Placing AEM under the control of Government is a bad solution

Centre for Civic Education (CCE) expresses concern over decision of Government of Montenegro to place the Agency for Electronic Media (AEM), an independent regulator for electronic media which exercises public jurisdiction in accordance with the Law on Electronic Media and operates in the public interest, under its direct control, as it was defined by new proposal of Law on State Administration.

At the session of the Government of Montenegro from 20/9/2018 a proposal of the Law on State Administration was determined by which in the Article 43, for the first time are introduced State agencies and it is prescribed that they are directly responsible for their work to the Government of Montenegro, while the Article 44 enhances this by determining that the Government elects and dismisses members of councils of state agencies. We support the systemic approach of regulation of state administration, which certainly opens up a space for greater level of coordination over the already existing agencies. However, AEM due to its importance, role and position in the system must not be treated in this manner and put in the same rank with the other agencies. Additionally, this solution is in contradiction with the principles of functioning of regulators in the media, and also the EU Directive on Audio-visual Media Services (AVMSD) which is due to be adopted soon, and which Montenegro is obliged to assume and apply, as a part of its regular obligations within the negotiation process.

Amendments to this Directive are precisely going against intentions of the Government of Montenegro to put a regulator under its direct control, i.e. they are going towards strengthening of independency of regulators. It is precisely prescribed that a regulator must be legally separated from the Government and functionally independent, i.e. that it must exercise its jurisdiction impartially and transparently and in the public interest.

AEM, as an independent and autonomous regulator should, among other, ensure improvement of quality and diversity of electronic media services, contribute to preservation, protection and development of freedom of opinion and expression, operate in the aim of protection of the public interest in the area of electronic media and protection of users of electronic media services in the manner appropriate to democratic society. With all objections to the performance of AEM so far, to which the CCE also has pointed out, which relate to decisions or absence of decisions that have benefited the authorities, and instead of strengthening independency of this body in order to overcome identified problems, entirely different actions are being undertaken. This direction reveals an intention of the Government to take over the creation of policies in this area, bring the electronic media under its control, which certainly can jeopardize basic democratic principle in the area of freedom of expression and media.

It is also confusing the fact that representatives of the Ministry of Culture have announced amendments to the Electronic Media Law right upon adoption of amendments of the precisely mentioned EU Directive from this area, in order to harmonize the valid solutions with novelties that this Directive brings. This opens also an issue of inter-sectoral cooperation within the Government of Montenegro and harmonization of policies at the state level.

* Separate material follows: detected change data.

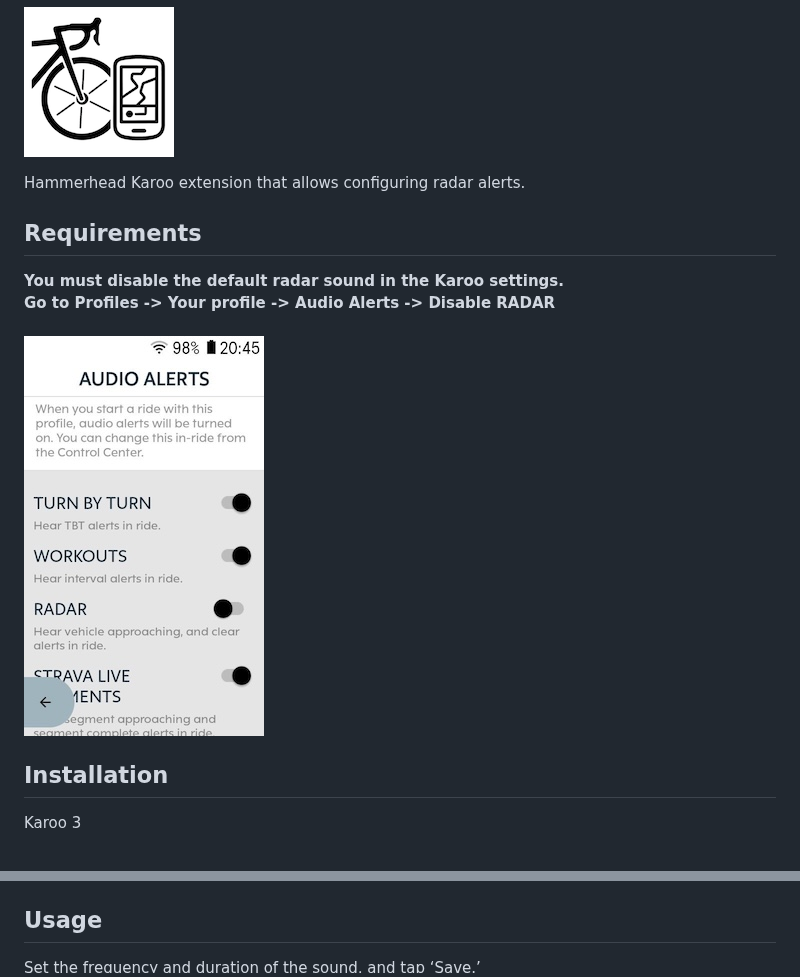
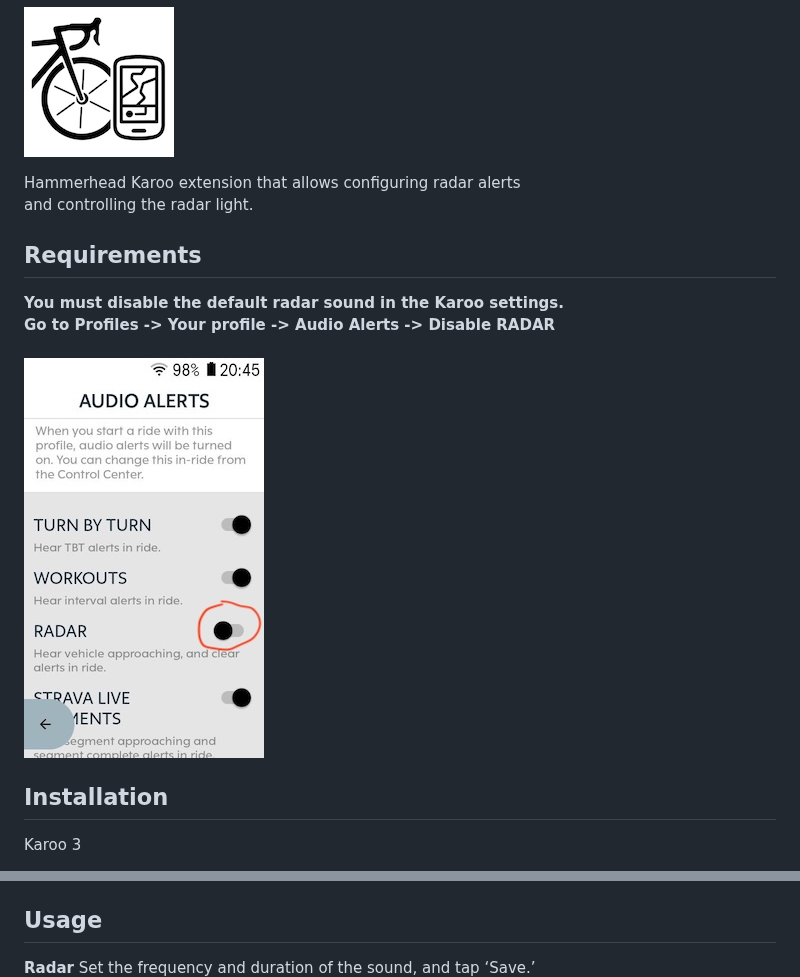
Before and after one commit to itxsvv/kxradar, a Markdown page: README.md, 2 parts joined by grey strips. GitHub-like rendering; pictures changed too: audioalerts.jpg.

```diff
--- a/README.md
+++ b/README.md
@@ -5,7 +5,8 @@
 
 ![image](logo.png)
 
-Hammerhead Karoo extension that allows configuring radar alerts.
+Hammerhead Karoo extension that allows configuring radar alerts
+and controlling the radar light.
 
 ## Requirements
 
@@ -29,6 +30,6 @@ Karoo 2:
 3. Install the app by running `adb install app-release.apk`.
 
 ## Usage
-
+**Radar**
 Set the frequency and duration of the sound, and tap ‘Save.’\
 ![Screenshot](kxradar_screen1.png)![Screenshot](kxradar_screen2.png)
```
Also changed, not shown: other parts of README.md (+12 -2 lines), kxradar_screen3.jpg (added), kxradar_screen4.jpg (added).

We invite MPs of Parliament of Montenegro to act by amendments and to change the proposed solution within the Parliament procedure by removing AEM from the scope of state agencies which Law on State Administration refers to. The proposed solution of the Government can contribute neither to the necessary improvement of situation in the media nor to acceleration of our path towards the EU.

Ana Nenezic, Programme Coordinator